The Travis County victim’s exact swimming location on Lake LBJ was not released.
Primary amebic meningoencephalitis is contracted when a specific amoeba, Naegleria fowleri, enters the body through the nose and begins destroying brain tissue, leading to a deadly infection. The infection is incredibly rare, with only 39 known cases in Texas over the past 60 years.
The amoeba thrives in freshwater with temperatures ranging from 80 degrees to 115 degrees, which applies to many bodies of water across Texas during July, August, and September. The surface temperature of lakes LBJ, Buchanan, and Travis currently fall within the amoeba’s desired temperature range, according to stats from the Lower Colorado River Authority.
Health officials recommend the following to reduce the chance of an amebic infection:

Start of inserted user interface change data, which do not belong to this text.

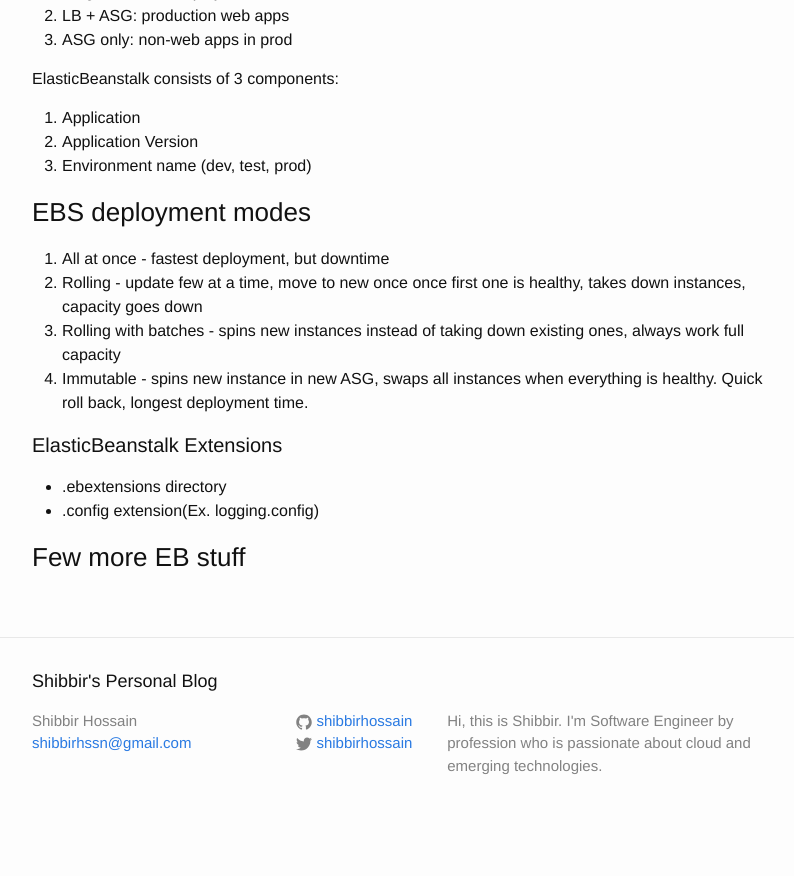
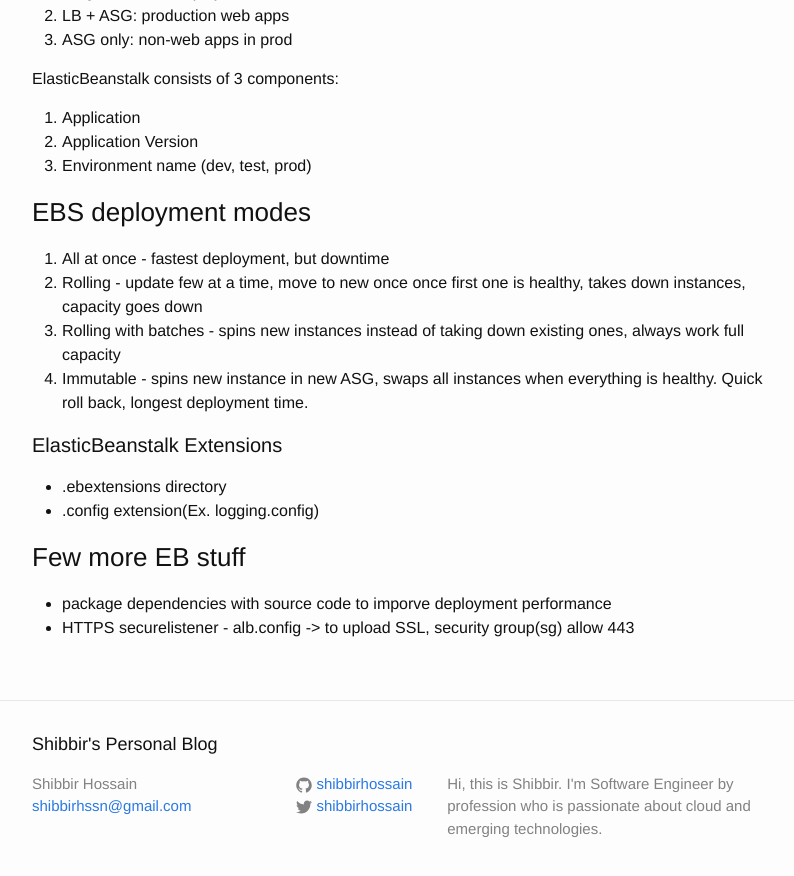
Before and after one commit to shibbirhossain/shibbirhossain.github.io, a Jekyll site: the page built from _posts/2020-05-10-Notes-On-AWS.markdown, in a window 1280 px wide and 900 px high, scrolled down 5955 px. Shown: the top 876 px of the window, without its empty margins (238-1032 px from the left). Built offline with Jekyll 4.4.1, drawn with Linux system fonts in a browser that asks for light colours; before the commit the page ends 6792 px from its top, so only the background shows below that.

Commit message:
add eb notes

```diff
--- a/_posts/2020-05-10-Notes-On-AWS.markdown
+++ b/_posts/2020-05-10-Notes-On-AWS.markdown
@@ -233,3 +233,5 @@
 * .config extension(Ex. logging.config)
 
 ### Few more EB stuff
+* package dependencies with source code to imporve deployment performance
+* HTTPS securelistener - alb.config -> to upload SSL, security group(sg) allow 443
```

While swimming in warm freshwater, limit the amount of water going up your nose. Hold your nose shut, use nose clips, or keep your head above water when taking part in warm freshwater-related activities.
Avoid water-related activities in warm freshwater during periods of high water temperatures and low water levels.
Avoid digging in or stirring up the sediment while taking part in water-related activities in shallow, warm freshwater areas.
The amoeba can only be contracted through the nose, not by swallowing water. Symptoms of the infection might appear between one and 12 days after the amoeba enters the body, according to the Centers for Disease Control and Prevention.